- WHAT IS NEEDED -
The whole listing is to be given again without alteration, except that its pictures are dropped.

- RECORDS FOR THE EXERCISE -

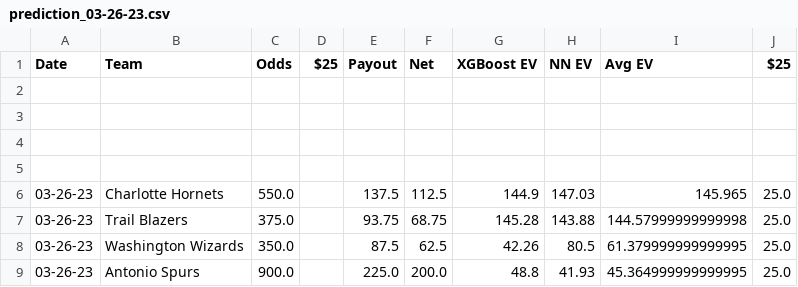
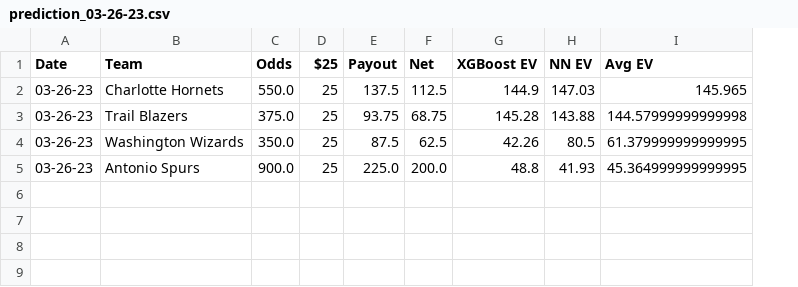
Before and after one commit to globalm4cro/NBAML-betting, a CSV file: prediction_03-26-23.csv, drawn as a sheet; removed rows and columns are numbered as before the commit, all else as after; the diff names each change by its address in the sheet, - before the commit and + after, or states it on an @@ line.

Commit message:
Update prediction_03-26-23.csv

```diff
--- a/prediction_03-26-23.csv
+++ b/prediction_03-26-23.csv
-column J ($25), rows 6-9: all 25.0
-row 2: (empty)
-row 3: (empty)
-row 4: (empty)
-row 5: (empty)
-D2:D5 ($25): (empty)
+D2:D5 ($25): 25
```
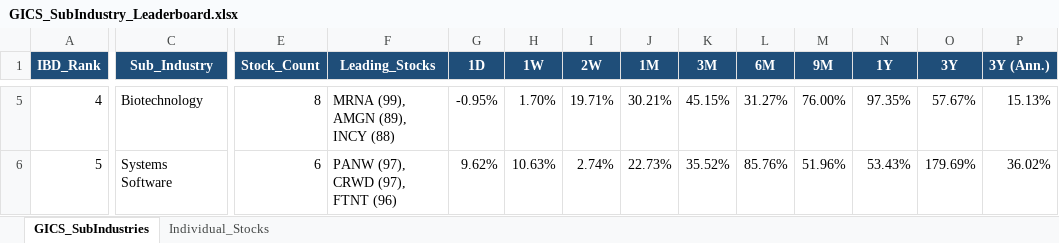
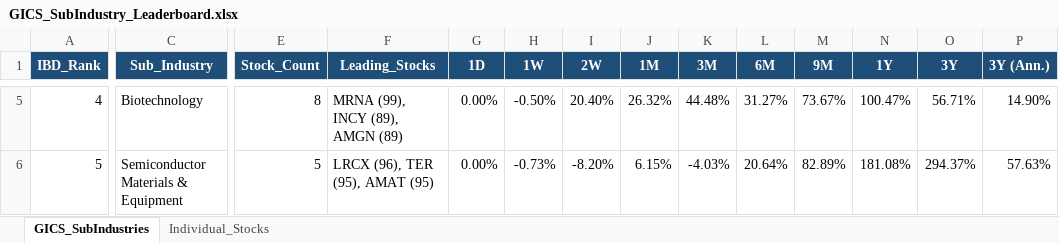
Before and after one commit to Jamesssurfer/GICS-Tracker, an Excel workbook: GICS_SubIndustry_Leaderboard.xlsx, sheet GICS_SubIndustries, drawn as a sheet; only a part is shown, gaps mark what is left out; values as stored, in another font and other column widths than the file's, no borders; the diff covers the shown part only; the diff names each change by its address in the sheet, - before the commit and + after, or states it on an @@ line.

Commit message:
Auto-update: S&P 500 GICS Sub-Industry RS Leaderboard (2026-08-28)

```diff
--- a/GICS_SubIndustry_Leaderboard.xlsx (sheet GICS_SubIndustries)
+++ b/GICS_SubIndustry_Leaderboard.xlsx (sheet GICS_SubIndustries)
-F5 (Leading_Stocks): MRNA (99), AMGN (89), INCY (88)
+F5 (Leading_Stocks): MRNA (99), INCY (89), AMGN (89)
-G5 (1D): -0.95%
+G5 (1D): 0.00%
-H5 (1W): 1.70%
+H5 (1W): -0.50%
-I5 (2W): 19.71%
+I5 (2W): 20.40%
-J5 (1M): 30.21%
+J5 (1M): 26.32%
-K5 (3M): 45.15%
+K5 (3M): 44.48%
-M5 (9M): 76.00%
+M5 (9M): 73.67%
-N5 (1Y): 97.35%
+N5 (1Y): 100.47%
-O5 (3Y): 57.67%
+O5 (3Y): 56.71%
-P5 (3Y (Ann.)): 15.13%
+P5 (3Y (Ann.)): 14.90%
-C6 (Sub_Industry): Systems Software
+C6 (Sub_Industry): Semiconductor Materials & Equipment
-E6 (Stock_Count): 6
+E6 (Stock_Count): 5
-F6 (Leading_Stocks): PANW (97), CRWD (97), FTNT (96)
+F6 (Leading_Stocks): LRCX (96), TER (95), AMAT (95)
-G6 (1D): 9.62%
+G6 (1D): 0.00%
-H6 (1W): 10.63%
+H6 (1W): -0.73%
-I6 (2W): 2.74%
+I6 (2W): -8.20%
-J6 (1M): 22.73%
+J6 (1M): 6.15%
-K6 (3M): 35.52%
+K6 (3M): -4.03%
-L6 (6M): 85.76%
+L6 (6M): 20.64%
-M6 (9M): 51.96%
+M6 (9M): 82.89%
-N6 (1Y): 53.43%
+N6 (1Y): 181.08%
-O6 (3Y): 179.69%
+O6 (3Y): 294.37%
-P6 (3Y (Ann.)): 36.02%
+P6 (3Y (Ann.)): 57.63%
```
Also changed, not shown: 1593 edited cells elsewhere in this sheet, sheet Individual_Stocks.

- ANSWER SECTION -
Before and after one commit to globalm4cro/NBAML-betting, a CSV file: prediction_03-26-23.csv, drawn as a sheet; removed rows and columns are numbered as before the commit, all else as after; the diff names each change by its address in the sheet, - before the commit and + after, or states it on an @@ line.

Commit message:
Update prediction_03-26-23.csv

```diff
--- a/prediction_03-26-23.csv
+++ b/prediction_03-26-23.csv
-column J ($25), rows 6-9: all 25.0
-row 2: (empty)
-row 3: (empty)
-row 4: (empty)
-row 5: (empty)
-D2:D5 ($25): (empty)
+D2:D5 ($25): 25
```
Before and after one commit to Jamesssurfer/GICS-Tracker, an Excel workbook: GICS_SubIndustry_Leaderboard.xlsx, sheet GICS_SubIndustries, drawn as a sheet; only a part is shown, gaps mark what is left out; values as stored, in another font and other column widths than the file's, no borders; the diff covers the shown part only; the diff names each change by its address in the sheet, - before the commit and + after, or states it on an @@ line.

Commit message:
Auto-update: S&P 500 GICS Sub-Industry RS Leaderboard (2026-08-28)

```diff
--- a/GICS_SubIndustry_Leaderboard.xlsx (sheet GICS_SubIndustries)
+++ b/GICS_SubIndustry_Leaderboard.xlsx (sheet GICS_SubIndustries)
-F5 (Leading_Stocks): MRNA (99), AMGN (89), INCY (88)
+F5 (Leading_Stocks): MRNA (99), INCY (89), AMGN (89)
-G5 (1D): -0.95%
+G5 (1D): 0.00%
-H5 (1W): 1.70%
+H5 (1W): -0.50%
-I5 (2W): 19.71%
+I5 (2W): 20.40%
-J5 (1M): 30.21%
+J5 (1M): 26.32%
-K5 (3M): 45.15%
+K5 (3M): 44.48%
-M5 (9M): 76.00%
+M5 (9M): 73.67%
-N5 (1Y): 97.35%
+N5 (1Y): 100.47%
-O5 (3Y): 57.67%
+O5 (3Y): 56.71%
-P5 (3Y (Ann.)): 15.13%
+P5 (3Y (Ann.)): 14.90%
-C6 (Sub_Industry): Systems Software
+C6 (Sub_Industry): Semiconductor Materials & Equipment
-E6 (Stock_Count): 6
+E6 (Stock_Count): 5
-F6 (Leading_Stocks): PANW (97), CRWD (97), FTNT (96)
+F6 (Leading_Stocks): LRCX (96), TER (95), AMAT (95)
-G6 (1D): 9.62%
+G6 (1D): 0.00%
-H6 (1W): 10.63%
+H6 (1W): -0.73%
-I6 (2W): 2.74%
+I6 (2W): -8.20%
-J6 (1M): 22.73%
+J6 (1M): 6.15%
-K6 (3M): 35.52%
+K6 (3M): -4.03%
-L6 (6M): 85.76%
+L6 (6M): 20.64%
-M6 (9M): 51.96%
+M6 (9M): 82.89%
-N6 (1Y): 53.43%
+N6 (1Y): 181.08%
-O6 (3Y): 179.69%
+O6 (3Y): 294.37%
-P6 (3Y (Ann.)): 36.02%
+P6 (3Y (Ann.)): 57.63%
```
Also changed, not shown: 1593 edited cells elsewhere in this sheet, sheet Individual_Stocks.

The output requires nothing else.